I have dwelt on the loyalty oath partly in order to emphasize the fact that the Revolution meant the dissolution of one civil state and the establishment of a new one. In such a situation, what liberties are civil liberties? “Civil” implies an organized society, one with a government having both the authority and the power to govern. It implies a society in which internal order, security, and domestic tranquility are the rule and not the exception. These are the prerequisite conditions for the enjoyment of civil liberties, and they in turn rest on the existence of nearly universal and willing consent to a competent government. Anarchy and civil liberty are not compatible.

These are fundamental factors which Mr. Levy ignores. His standards for judging Jefferson are those of the modern libertarian who takes comfortably for granted both the success of the Revolution and the continued durability of republican government. Jefferson did not. He was aware that an ordered society is not an easy, automatic human achievement, and that a constitutional republic is a very rare accomplishment indeed. The attempt to establish the latter, combined with a new and complex form of federalism, was regarded by the men immediately concerned as a great and novel experiment, the outcome of which was uncertain. Mr. Levy knows that the experiment was a success and apparently is unable to conceive that it might not have been.

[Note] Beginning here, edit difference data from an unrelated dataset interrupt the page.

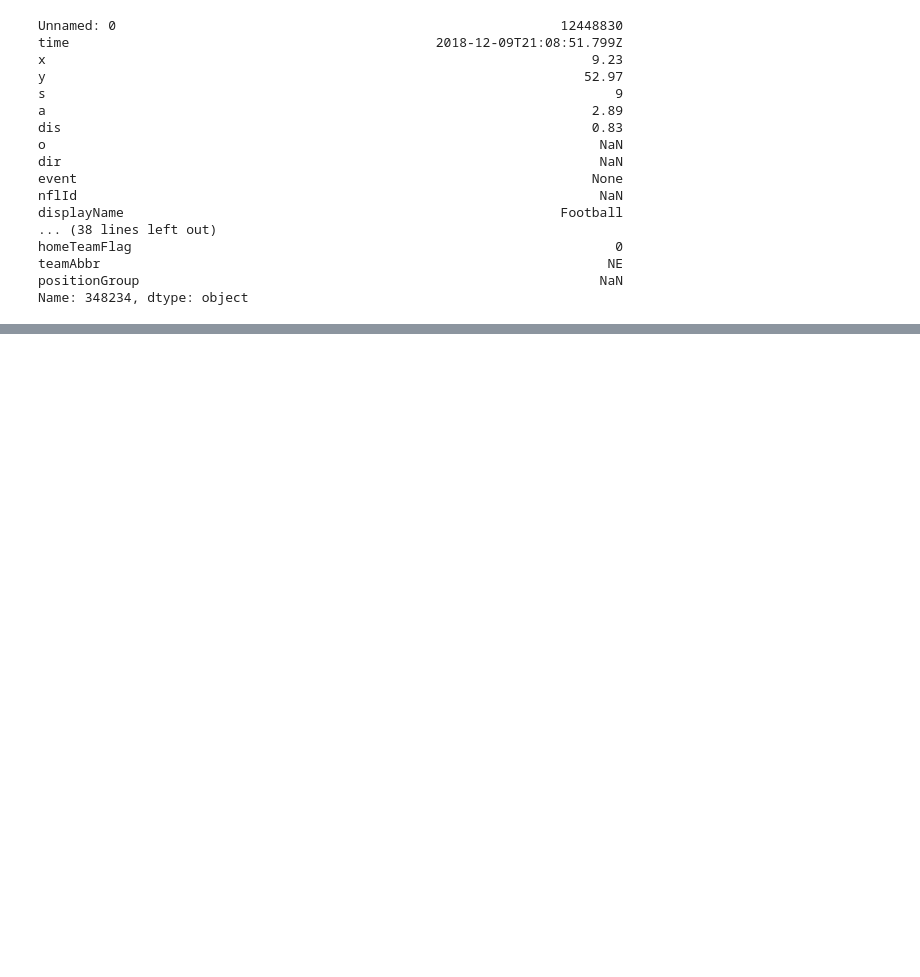
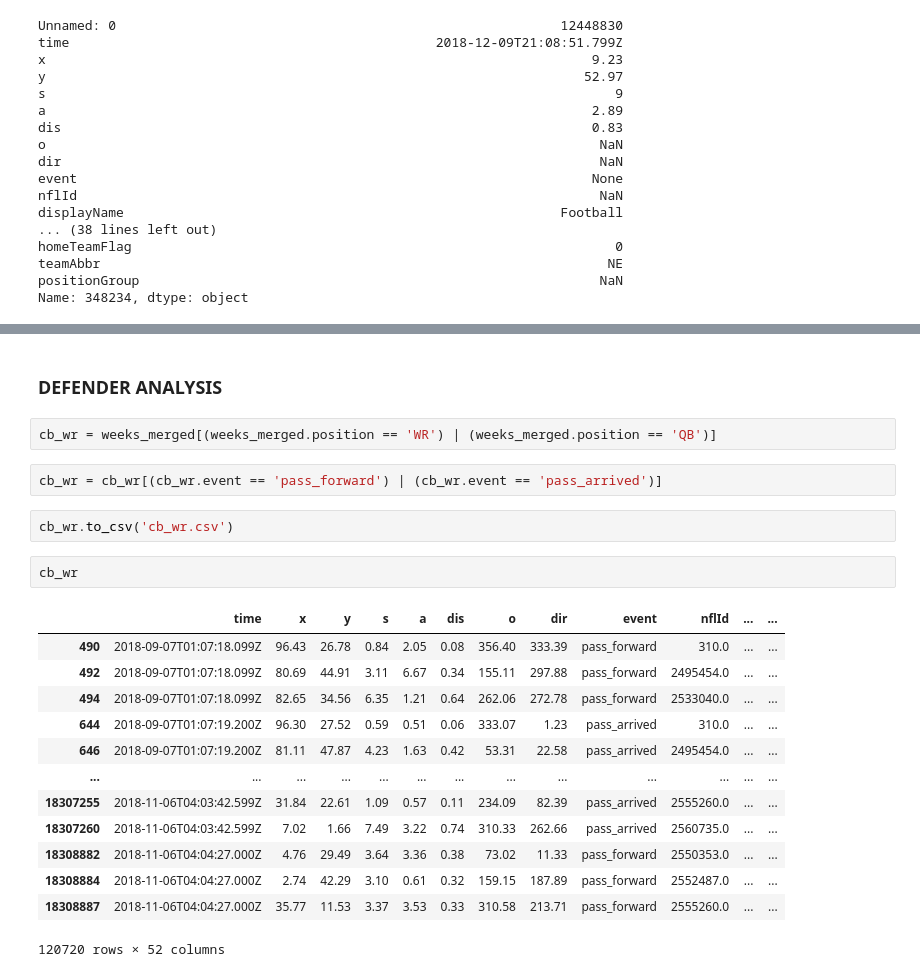
Before and after one commit to d-r-n/APM-Term-Project, a Jupyter notebook: Merging, and Exporting Team CSVs.ipynb, the cells around one changed output, grey strips where cells are left out. Cells and saved outputs as stored; diff of their text form; blank space fills up the shorter version.

```diff
--- a/Merging, and Exporting Team CSVs.ipynb
+++ b/Merging, and Exporting Team CSVs.ipynb
@@ -255,0 +276,24 @@ Name: 348234, dtype: object
+# %% [markdown]
+### DEFENDER ANALYSIS
+# %%
+cb_wr = weeks_merged[(weeks_merged.position == 'WR') | (weeks_merged.position == 'QB')]
+# %%
+cb_wr = cb_wr[(cb_wr.event == 'pass_forward') | (cb_wr.event == 'pass_arrived')]
+# %%
+cb_wr.to_csv('cb_wr.csv')
+# %%
+cb_wr
+# %% [output]
+|  | time | x | y | s | a | dis | o | dir | event | nflId | ... | ... |
+| 490 | 2018-09-07T01:07:18.099Z | 96.43 | 26.78 | 0.84 | 2.05 | 0.08 | 356.40 | 333.39 | pass_forward | 310.0 | ... | ... |
+| 492 | 2018-09-07T01:07:18.099Z | 80.69 | 44.91 | 3.11 | 6.67 | 0.34 | 155.11 | 297.88 | pass_forward | 2495454.0 | ... | ... |
+| 494 | 2018-09-07T01:07:18.099Z | 82.65 | 34.56 | 6.35 | 1.21 | 0.64 | 262.06 | 272.78 | pass_forward | 2533040.0 | ... | ... |
+| 644 | 2018-09-07T01:07:19.200Z | 96.30 | 27.52 | 0.59 | 0.51 | 0.06 | 333.07 | 1.23 | pass_arrived | 310.0 | ... | ... |
+| 646 | 2018-09-07T01:07:19.200Z | 81.11 | 47.87 | 4.23 | 1.63 | 0.42 | 53.31 | 22.58 | pass_arrived | 2495454.0 | ... | ... |
+| ... | ... | ... | ... | ... | ... | ... | ... | ... | ... | ... | ... | ... |
+| 18307255 | 2018-11-06T04:03:42.599Z | 31.84 | 22.61 | 1.09 | 0.57 | 0.11 | 234.09 | 82.39 | pass_arrived | 2555260.0 | ... | ... |
+| 18307260 | 2018-11-06T04:03:42.599Z | 7.02 | 1.66 | 7.49 | 3.22 | 0.74 | 310.33 | 262.66 | pass_arrived | 2560735.0 | ... | ... |
+| 18308882 | 2018-11-06T04:04:27.000Z | 4.76 | 29.49 | 3.64 | 3.36 | 0.38 | 73.02 | 11.33 | pass_forward | 2550353.0 | ... | ... |
+| 18308884 | 2018-11-06T04:04:27.000Z | 2.74 | 42.29 | 3.10 | 0.61 | 0.32 | 159.15 | 187.89 | pass_forward | 2552487.0 | ... | ... |
+| 18308887 | 2018-11-06T04:04:27.000Z | 35.77 | 11.53 | 3.37 | 3.53 | 0.33 | 310.58 | 213.71 | pass_forward | 2555260.0 | ... | ... |
+120720 rows × 52 columns
```
Also changed, not shown: parts of 2 cells of this notebook.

This lack of imagination is strikingly obvious in his treatment of Jefferson’s attitude toward the press. Jefferson had always thought that a republican government depended upon an informed electorate, and that a free press was necessary to accomplish the latter. The experiences of the 1790’s and thereafter led him to fear that the press, because of irresponsibility, was not carrying out its proper function, and therefore the foundation of republican government (the form most likely to secure the enjoyment of civil liberties) was in jeopardy. What to do? He thought that a few exemplary prosecutions for libel in state courts might induce the papers to be more truthful, but he did not press this solution very vigorously. He explained why in the Second Inaugural. He was interested in seeing whether a government could prove itself to the people even in the face of “falsehood and defamation.” Perhaps it was possible that a republican government could operate and endure even without a responsible press. It was worth a risk, but not the total risk of a final renunciation of the weapon of state court prosecutions. Jefferson therefore sat on the fence for awhile, seeking for a definition of freedom of the press that was compatible with a secure and stable republic. Mr. Levy is certain of the answer, but this is so partly because Jefferson, as the man on the spot, was willing to live with uncertainty.

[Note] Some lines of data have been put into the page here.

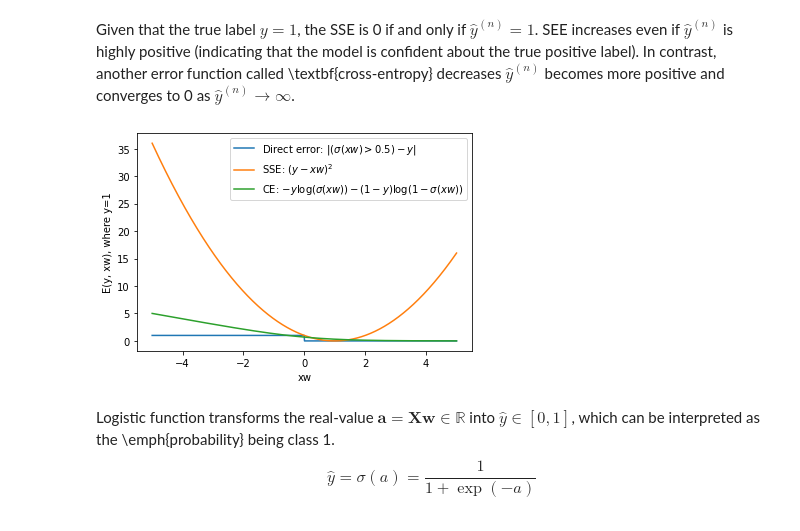
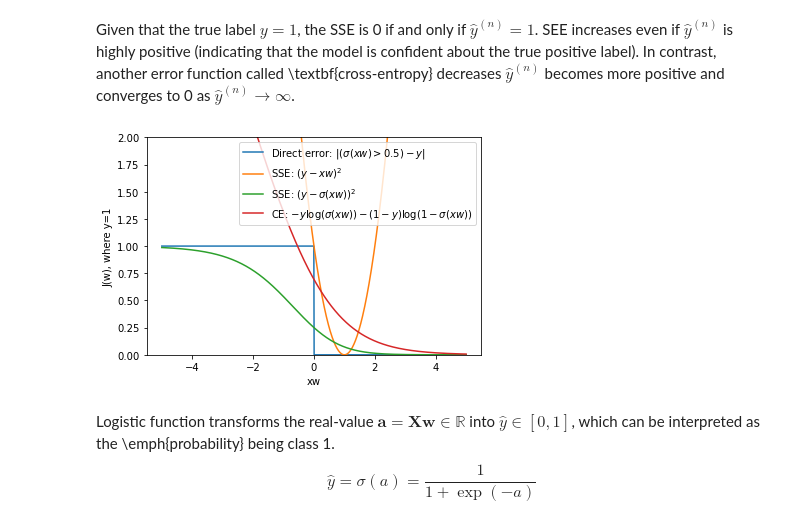
Before and after one commit to yueliyl/gec_intro2ml, a Jupyter notebook: LogisticRegression.ipynb, the cells around one changed output. Cells and saved outputs as stored; diff of their text form; code cells hidden in the pictures.

```diff
--- a/LogisticRegression.ipynb
+++ b/LogisticRegression.ipynb
@@ -12,37 +12,41 @@ import numpy as np
 %matplotlib inline
 import matplotlib.pyplot as plt
 from IPython.core.debugger import set_trace
 import warnings
 warnings.filterwarnings('ignore')
 
 # import random
 # random.seed(551)
 
 np.random.seed(1234)
 
 
 xw = np.linspace(-5,5,1000)
 y_true = np.ones(len(xw))
 
-sse = (xw-y_true)**2
+sse_xw = (xw-y_true)**2
 
 p = 1/(1+np.exp(-xw))
 ce = -y_true * np.log(p) # cross-entropy
+
+sse_yh = (p-y_true)**2
 
 misc = (p > 0.5) != y_true # absolute error
 
 plt.clf()
 
 plt.plot(xw, misc, "-", label="Direct error: $|(\sigma(xw) > 0.5) - y|$")
-plt.plot(xw, sse, "-", label="SSE: $(y-xw)^2$")
+plt.plot(xw, sse_xw, "-", label="SSE: $(y-xw)^2$")
+plt.plot(xw, sse_yh, "-", label="SSE: $(y-\sigma(xw))^2$")
 plt.plot(xw, ce, "-", label="CE: $-y\log(\sigma(xw)) - (1-y)\log(1-\sigma(xw))$")
 plt.xlabel("xw")
-plt.ylabel("E(y, xw), where y=1")
+plt.ylabel("J(w), where y=1")
 plt.legend()
+plt.ylim((0,2))
 # plt.show()
 plt.savefig('loss_functions.png', bbox_inches="tight", dpi=300)
 # %% [output]
-[figure, old version]
+[figure, new version]
 # %% [markdown]
 Logistic function transforms the real-value $\mathbf{a}=\mathbf{X}\mathbf{w} \in \mathbb{R}$ into $\hat{y} \in [0,1]$, which can be interpreted as the \emph{probability} being class 1.
 	\begin{equation}
```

It is this Jefferson who appears to have escaped Mr. Levy, the Jefferson who was constantly concerned with the operative conditions and methods of a free society. He thought about the proper economic foundations for republican government, about its ethical basis, about the relationship between consensus and democracy, about the psychological prerequisites of freedom. Not even the “darker side” of his record on civil liberties can be understood without consideration of this Jefferson, and he is missing from Mr. Levy’s book. This is scrapbook history, and it is not good enough either for Jefferson or for the study of liberty in America.

This Issue

November 14, 1963